These papers include a study led by Dr Alina Chan of the Broad Institute, MIT, USA. Dr Chan and colleagues explain that SARS-CoV-2, even at very early stages of its detection in humans, was already highly adapted for human infectivity. In this respect it is different from the earlier SARS virus, SARS-CoV (sometimes now called SARS-CoV-1), which caused a human epidemic in 2003. The earlier SARS-CoV was initially far less well adapted to infecting humans and had to acquire mutations gained though many rounds of infectious cycles to reach peak infectivity. This type of progressive adaptation (mutation and selection) is exactly what is expected to happen in animal-to-human virus disease transmission. The fact that there is no evidence as yet for SARS-COV-2 having adapted in this way casts doubt on the zoonosis theory of the virus’s origin. Dr Chan and colleagues conclude that the possibility of a lab escape "should be considered regardless of how likely or unlikely".

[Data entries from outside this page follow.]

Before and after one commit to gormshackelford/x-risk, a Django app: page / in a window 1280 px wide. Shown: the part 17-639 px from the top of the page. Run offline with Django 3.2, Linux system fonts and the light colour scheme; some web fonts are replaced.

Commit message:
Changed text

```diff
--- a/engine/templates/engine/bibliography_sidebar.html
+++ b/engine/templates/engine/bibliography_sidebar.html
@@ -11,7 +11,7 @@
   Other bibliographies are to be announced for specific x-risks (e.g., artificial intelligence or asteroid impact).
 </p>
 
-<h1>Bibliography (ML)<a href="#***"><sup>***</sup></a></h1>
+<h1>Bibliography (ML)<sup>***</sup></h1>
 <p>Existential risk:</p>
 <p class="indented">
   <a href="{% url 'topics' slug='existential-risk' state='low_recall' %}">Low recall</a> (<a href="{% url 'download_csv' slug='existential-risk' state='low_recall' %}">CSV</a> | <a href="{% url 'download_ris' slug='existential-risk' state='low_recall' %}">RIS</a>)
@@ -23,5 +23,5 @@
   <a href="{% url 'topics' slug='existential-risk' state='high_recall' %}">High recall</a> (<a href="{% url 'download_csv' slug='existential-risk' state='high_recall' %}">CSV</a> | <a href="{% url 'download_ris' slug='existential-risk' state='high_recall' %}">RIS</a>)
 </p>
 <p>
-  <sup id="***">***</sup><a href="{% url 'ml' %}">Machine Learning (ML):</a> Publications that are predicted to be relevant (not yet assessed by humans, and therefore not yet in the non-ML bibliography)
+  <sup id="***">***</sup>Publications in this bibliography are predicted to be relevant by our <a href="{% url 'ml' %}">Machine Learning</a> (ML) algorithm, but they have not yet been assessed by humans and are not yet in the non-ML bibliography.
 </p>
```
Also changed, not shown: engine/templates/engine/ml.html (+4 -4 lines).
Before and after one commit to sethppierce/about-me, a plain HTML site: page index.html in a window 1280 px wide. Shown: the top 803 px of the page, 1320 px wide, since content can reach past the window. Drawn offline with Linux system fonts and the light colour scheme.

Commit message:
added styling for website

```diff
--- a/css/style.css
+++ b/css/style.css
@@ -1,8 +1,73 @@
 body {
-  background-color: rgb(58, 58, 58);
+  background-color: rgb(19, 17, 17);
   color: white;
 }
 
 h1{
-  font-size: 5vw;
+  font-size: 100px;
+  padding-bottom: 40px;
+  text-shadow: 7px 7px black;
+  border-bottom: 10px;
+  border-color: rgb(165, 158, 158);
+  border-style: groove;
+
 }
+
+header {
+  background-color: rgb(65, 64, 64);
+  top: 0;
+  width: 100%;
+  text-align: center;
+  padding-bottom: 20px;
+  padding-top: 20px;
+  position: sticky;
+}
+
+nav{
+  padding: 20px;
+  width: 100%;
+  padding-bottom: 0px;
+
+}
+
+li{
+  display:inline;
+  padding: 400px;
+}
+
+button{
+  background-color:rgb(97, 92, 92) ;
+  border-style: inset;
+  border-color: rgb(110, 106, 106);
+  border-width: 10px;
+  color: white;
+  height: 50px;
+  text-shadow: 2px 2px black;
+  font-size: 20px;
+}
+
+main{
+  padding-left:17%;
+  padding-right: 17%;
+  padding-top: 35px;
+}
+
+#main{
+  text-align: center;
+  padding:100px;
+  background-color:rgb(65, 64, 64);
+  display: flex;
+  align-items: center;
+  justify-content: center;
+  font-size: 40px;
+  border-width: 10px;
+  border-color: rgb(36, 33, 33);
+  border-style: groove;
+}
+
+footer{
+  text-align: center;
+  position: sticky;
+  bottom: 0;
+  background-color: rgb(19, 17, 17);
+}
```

Another study, led by Dr Nikolai Petrovsky at Flinders University in Australia, similarly concludes, "Overall, the data indicates that SARS-CoV-2 is uniquely adapted to infect humans, raising questions as to whether it arose in nature by a rare chance event or whether its origins lie elsewhere." The authors conclude that the possibility cannot be excluded that "SARS-CoV-2 was created by a recombination event that occurred inadvertently or consciously in a laboratory handling coronaviruses, with the new virus then accidentally released into the local human population".

Yet another paper available only in pre-print form, authored by Rossana Segreto of the University of Innsbruck, is baldly titled, "Is considering a genetic manipulation origin for SARS-CoV-2 a conspiracy theory that must be censored?"

Segreto argues, "Genetic manipulation of SARS-CoV-2 may have been carried out in any laboratory in the world with access to the backbone sequence and the necessary equipment. New technologies based on synthetic genetics platforms even allow the reconstruction of viruses based on their genomic sequence, without the need of a natural isolate [of the virus]."

However, she adds, "Unfortunately, theories that consider a possible artificial origin for SARS-CoV-2 are censored by international scientific journals as they seem to support conspiracy theories."

Of course, it's possible that these papers are currently in the process of being published by journals. But we're not holding our breath. The fact that so much scientific evidence of lab origin and genetic engineering is being withheld from the peer-reviewed literature will doubtless contribute to the frequently claimed scientific "consensus" that the virus has a natural origin. But in reality, there is no consensus – just censorship of scientists who support a lab origin theory.

* Minerva explains, "A spike protein is a part of the virus attached to the surface of the virus. The spike protein is used by the virus when it enters cells, enabling it to stick in humans. The properties of the spike determine which receptors a virus can utilise and thus which cells the virus can enter to create illness."